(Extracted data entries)

⟨

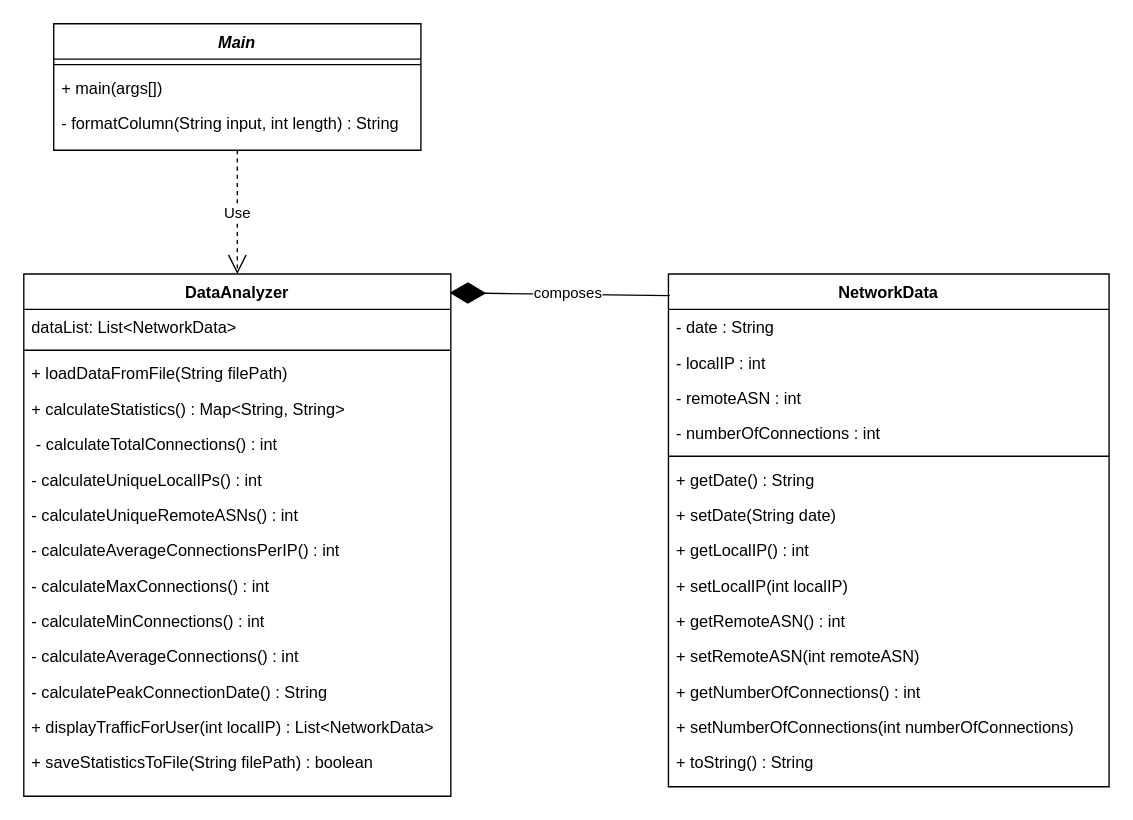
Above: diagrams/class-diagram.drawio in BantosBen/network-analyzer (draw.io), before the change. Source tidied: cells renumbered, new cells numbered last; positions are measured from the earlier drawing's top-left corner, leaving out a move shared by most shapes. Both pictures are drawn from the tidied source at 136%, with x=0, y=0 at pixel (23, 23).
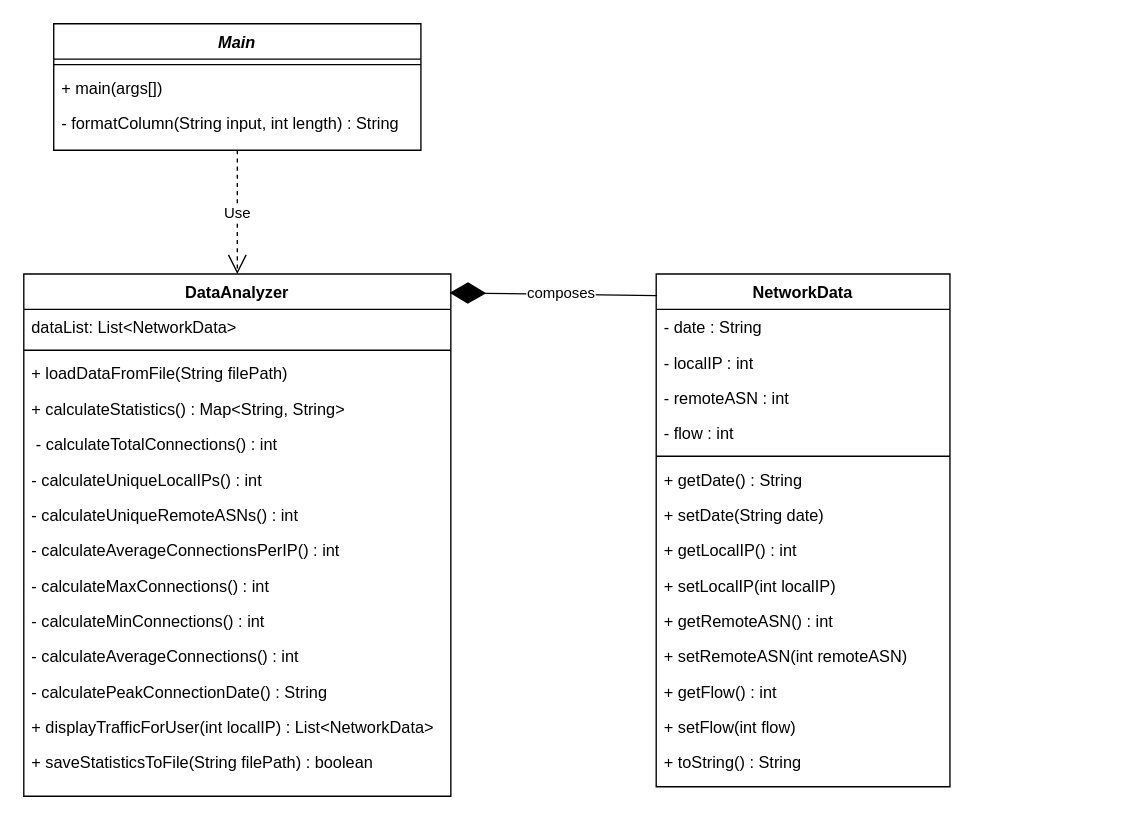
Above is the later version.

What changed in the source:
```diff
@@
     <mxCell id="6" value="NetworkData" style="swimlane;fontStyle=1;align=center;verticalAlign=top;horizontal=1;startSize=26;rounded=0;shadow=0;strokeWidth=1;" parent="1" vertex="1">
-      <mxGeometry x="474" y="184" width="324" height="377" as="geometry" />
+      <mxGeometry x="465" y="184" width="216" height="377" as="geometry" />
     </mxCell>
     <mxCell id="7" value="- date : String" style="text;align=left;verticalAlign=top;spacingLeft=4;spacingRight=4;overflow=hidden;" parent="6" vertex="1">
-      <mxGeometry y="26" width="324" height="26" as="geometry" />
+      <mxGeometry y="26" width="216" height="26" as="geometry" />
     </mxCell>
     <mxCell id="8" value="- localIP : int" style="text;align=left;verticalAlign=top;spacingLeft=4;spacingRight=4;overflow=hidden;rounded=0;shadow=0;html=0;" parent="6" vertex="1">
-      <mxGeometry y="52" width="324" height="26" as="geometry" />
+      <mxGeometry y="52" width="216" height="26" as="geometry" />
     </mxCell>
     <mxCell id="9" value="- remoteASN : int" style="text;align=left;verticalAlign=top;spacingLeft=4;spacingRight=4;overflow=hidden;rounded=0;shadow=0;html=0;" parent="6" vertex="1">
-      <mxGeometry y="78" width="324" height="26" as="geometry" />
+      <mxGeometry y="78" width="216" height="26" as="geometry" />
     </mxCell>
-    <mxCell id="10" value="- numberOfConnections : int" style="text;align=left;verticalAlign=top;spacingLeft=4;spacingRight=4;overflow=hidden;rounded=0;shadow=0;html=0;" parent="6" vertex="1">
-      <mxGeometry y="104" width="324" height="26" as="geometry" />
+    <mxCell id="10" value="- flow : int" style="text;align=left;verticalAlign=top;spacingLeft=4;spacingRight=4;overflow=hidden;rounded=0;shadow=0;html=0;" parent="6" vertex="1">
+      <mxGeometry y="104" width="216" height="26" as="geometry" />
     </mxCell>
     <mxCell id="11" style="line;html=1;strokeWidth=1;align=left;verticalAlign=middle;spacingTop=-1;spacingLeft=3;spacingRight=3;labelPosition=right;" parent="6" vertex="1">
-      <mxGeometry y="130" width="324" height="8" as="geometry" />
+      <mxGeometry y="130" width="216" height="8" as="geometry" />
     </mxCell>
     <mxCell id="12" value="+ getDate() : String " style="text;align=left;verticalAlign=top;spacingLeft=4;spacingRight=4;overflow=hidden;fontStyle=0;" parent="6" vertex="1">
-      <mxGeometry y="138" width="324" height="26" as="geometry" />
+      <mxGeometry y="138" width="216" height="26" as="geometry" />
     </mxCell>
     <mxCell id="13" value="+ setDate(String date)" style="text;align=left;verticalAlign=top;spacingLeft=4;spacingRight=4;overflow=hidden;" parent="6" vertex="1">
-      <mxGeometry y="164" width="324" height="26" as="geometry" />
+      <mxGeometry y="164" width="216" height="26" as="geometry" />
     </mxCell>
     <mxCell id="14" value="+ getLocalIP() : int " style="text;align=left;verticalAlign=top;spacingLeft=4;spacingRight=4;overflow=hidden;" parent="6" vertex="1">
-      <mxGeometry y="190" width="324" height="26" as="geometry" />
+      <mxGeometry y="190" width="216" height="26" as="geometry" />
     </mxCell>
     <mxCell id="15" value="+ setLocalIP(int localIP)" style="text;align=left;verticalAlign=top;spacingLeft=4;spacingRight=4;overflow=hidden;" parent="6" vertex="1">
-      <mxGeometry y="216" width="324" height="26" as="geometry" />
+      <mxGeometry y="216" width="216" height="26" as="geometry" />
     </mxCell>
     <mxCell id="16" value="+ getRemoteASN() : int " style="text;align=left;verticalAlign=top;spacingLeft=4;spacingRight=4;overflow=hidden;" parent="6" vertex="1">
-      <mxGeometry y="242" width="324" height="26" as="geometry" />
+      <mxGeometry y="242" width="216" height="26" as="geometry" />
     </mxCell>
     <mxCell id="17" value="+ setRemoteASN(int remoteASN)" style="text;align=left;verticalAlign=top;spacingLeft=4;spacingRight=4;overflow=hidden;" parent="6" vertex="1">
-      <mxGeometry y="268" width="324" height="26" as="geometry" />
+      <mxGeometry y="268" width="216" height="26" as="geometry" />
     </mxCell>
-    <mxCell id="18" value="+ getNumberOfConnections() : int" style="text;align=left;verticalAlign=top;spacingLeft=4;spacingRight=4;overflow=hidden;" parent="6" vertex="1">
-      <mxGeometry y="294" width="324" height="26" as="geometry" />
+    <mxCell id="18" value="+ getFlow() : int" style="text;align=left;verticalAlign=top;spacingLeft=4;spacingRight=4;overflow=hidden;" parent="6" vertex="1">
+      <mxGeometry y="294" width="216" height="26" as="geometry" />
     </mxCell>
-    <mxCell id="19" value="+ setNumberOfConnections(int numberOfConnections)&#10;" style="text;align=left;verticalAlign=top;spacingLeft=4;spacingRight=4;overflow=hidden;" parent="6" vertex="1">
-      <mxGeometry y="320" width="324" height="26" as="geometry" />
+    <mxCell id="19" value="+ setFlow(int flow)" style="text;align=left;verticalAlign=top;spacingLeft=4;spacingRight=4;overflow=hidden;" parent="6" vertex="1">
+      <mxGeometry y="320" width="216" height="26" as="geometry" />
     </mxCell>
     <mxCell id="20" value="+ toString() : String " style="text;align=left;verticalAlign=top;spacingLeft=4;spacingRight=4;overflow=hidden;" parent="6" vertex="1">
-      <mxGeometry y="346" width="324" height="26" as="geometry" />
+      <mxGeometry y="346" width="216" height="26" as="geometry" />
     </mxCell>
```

⟩

(What is needed)
With the pictures left out, write out all of the data exactly.

(Solution to this exercise)
Above: diagrams/class-diagram.drawio in BantosBen/network-analyzer (draw.io), before the change. Source tidied: cells renumbered, new cells numbered last; positions are measured from the earlier drawing's top-left corner, leaving out a move shared by most shapes. Both pictures are drawn from the tidied source at 136%, with x=0, y=0 at pixel (23, 23).
Above is the later version.

What changed in the source:
```diff
@@
     <mxCell id="6" value="NetworkData" style="swimlane;fontStyle=1;align=center;verticalAlign=top;horizontal=1;startSize=26;rounded=0;shadow=0;strokeWidth=1;" parent="1" vertex="1">
-      <mxGeometry x="474" y="184" width="324" height="377" as="geometry" />
+      <mxGeometry x="465" y="184" width="216" height="377" as="geometry" />
     </mxCell>
     <mxCell id="7" value="- date : String" style="text;align=left;verticalAlign=top;spacingLeft=4;spacingRight=4;overflow=hidden;" parent="6" vertex="1">
-      <mxGeometry y="26" width="324" height="26" as="geometry" />
+      <mxGeometry y="26" width="216" height="26" as="geometry" />
     </mxCell>
     <mxCell id="8" value="- localIP : int" style="text;align=left;verticalAlign=top;spacingLeft=4;spacingRight=4;overflow=hidden;rounded=0;shadow=0;html=0;" parent="6" vertex="1">
-      <mxGeometry y="52" width="324" height="26" as="geometry" />
+      <mxGeometry y="52" width="216" height="26" as="geometry" />
     </mxCell>
     <mxCell id="9" value="- remoteASN : int" style="text;align=left;verticalAlign=top;spacingLeft=4;spacingRight=4;overflow=hidden;rounded=0;shadow=0;html=0;" parent="6" vertex="1">
-      <mxGeometry y="78" width="324" height="26" as="geometry" />
+      <mxGeometry y="78" width="216" height="26" as="geometry" />
     </mxCell>
-    <mxCell id="10" value="- numberOfConnections : int" style="text;align=left;verticalAlign=top;spacingLeft=4;spacingRight=4;overflow=hidden;rounded=0;shadow=0;html=0;" parent="6" vertex="1">
-      <mxGeometry y="104" width="324" height="26" as="geometry" />
+    <mxCell id="10" value="- flow : int" style="text;align=left;verticalAlign=top;spacingLeft=4;spacingRight=4;overflow=hidden;rounded=0;shadow=0;html=0;" parent="6" vertex="1">
+      <mxGeometry y="104" width="216" height="26" as="geometry" />
     </mxCell>
     <mxCell id="11" style="line;html=1;strokeWidth=1;align=left;verticalAlign=middle;spacingTop=-1;spacingLeft=3;spacingRight=3;labelPosition=right;" parent="6" vertex="1">
-      <mxGeometry y="130" width="324" height="8" as="geometry" />
+      <mxGeometry y="130" width="216" height="8" as="geometry" />
     </mxCell>
     <mxCell id="12" value="+ getDate() : String " style="text;align=left;verticalAlign=top;spacingLeft=4;spacingRight=4;overflow=hidden;fontStyle=0;" parent="6" vertex="1">
-      <mxGeometry y="138" width="324" height="26" as="geometry" />
+      <mxGeometry y="138" width="216" height="26" as="geometry" />
     </mxCell>
     <mxCell id="13" value="+ setDate(String date)" style="text;align=left;verticalAlign=top;spacingLeft=4;spacingRight=4;overflow=hidden;" parent="6" vertex="1">
-      <mxGeometry y="164" width="324" height="26" as="geometry" />
+      <mxGeometry y="164" width="216" height="26" as="geometry" />
     </mxCell>
     <mxCell id="14" value="+ getLocalIP() : int " style="text;align=left;verticalAlign=top;spacingLeft=4;spacingRight=4;overflow=hidden;" parent="6" vertex="1">
-      <mxGeometry y="190" width="324" height="26" as="geometry" />
+      <mxGeometry y="190" width="216" height="26" as="geometry" />
     </mxCell>
     <mxCell id="15" value="+ setLocalIP(int localIP)" style="text;align=left;verticalAlign=top;spacingLeft=4;spacingRight=4;overflow=hidden;" parent="6" vertex="1">
-      <mxGeometry y="216" width="324" height="26" as="geometry" />
+      <mxGeometry y="216" width="216" height="26" as="geometry" />
     </mxCell>
     <mxCell id="16" value="+ getRemoteASN() : int " style="text;align=left;verticalAlign=top;spacingLeft=4;spacingRight=4;overflow=hidden;" parent="6" vertex="1">
-      <mxGeometry y="242" width="324" height="26" as="geometry" />
+      <mxGeometry y="242" width="216" height="26" as="geometry" />
     </mxCell>
     <mxCell id="17" value="+ setRemoteASN(int remoteASN)" style="text;align=left;verticalAlign=top;spacingLeft=4;spacingRight=4;overflow=hidden;" parent="6" vertex="1">
-      <mxGeometry y="268" width="324" height="26" as="geometry" />
+      <mxGeometry y="268" width="216" height="26" as="geometry" />
     </mxCell>
-    <mxCell id="18" value="+ getNumberOfConnections() : int" style="text;align=left;verticalAlign=top;spacingLeft=4;spacingRight=4;overflow=hidden;" parent="6" vertex="1">
-      <mxGeometry y="294" width="324" height="26" as="geometry" />
+    <mxCell id="18" value="+ getFlow() : int" style="text;align=left;verticalAlign=top;spacingLeft=4;spacingRight=4;overflow=hidden;" parent="6" vertex="1">
+      <mxGeometry y="294" width="216" height="26" as="geometry" />
     </mxCell>
-    <mxCell id="19" value="+ setNumberOfConnections(int numberOfConnections)&#10;" style="text;align=left;verticalAlign=top;spacingLeft=4;spacingRight=4;overflow=hidden;" parent="6" vertex="1">
-      <mxGeometry y="320" width="324" height="26" as="geometry" />
+    <mxCell id="19" value="+ setFlow(int flow)" style="text;align=left;verticalAlign=top;spacingLeft=4;spacingRight=4;overflow=hidden;" parent="6" vertex="1">
+      <mxGeometry y="320" width="216" height="26" as="geometry" />
     </mxCell>
     <mxCell id="20" value="+ toString() : String " style="text;align=left;verticalAlign=top;spacingLeft=4;spacingRight=4;overflow=hidden;" parent="6" vertex="1">
-      <mxGeometry y="346" width="324" height="26" as="geometry" />
+      <mxGeometry y="346" width="216" height="26" as="geometry" />
     </mxCell>
```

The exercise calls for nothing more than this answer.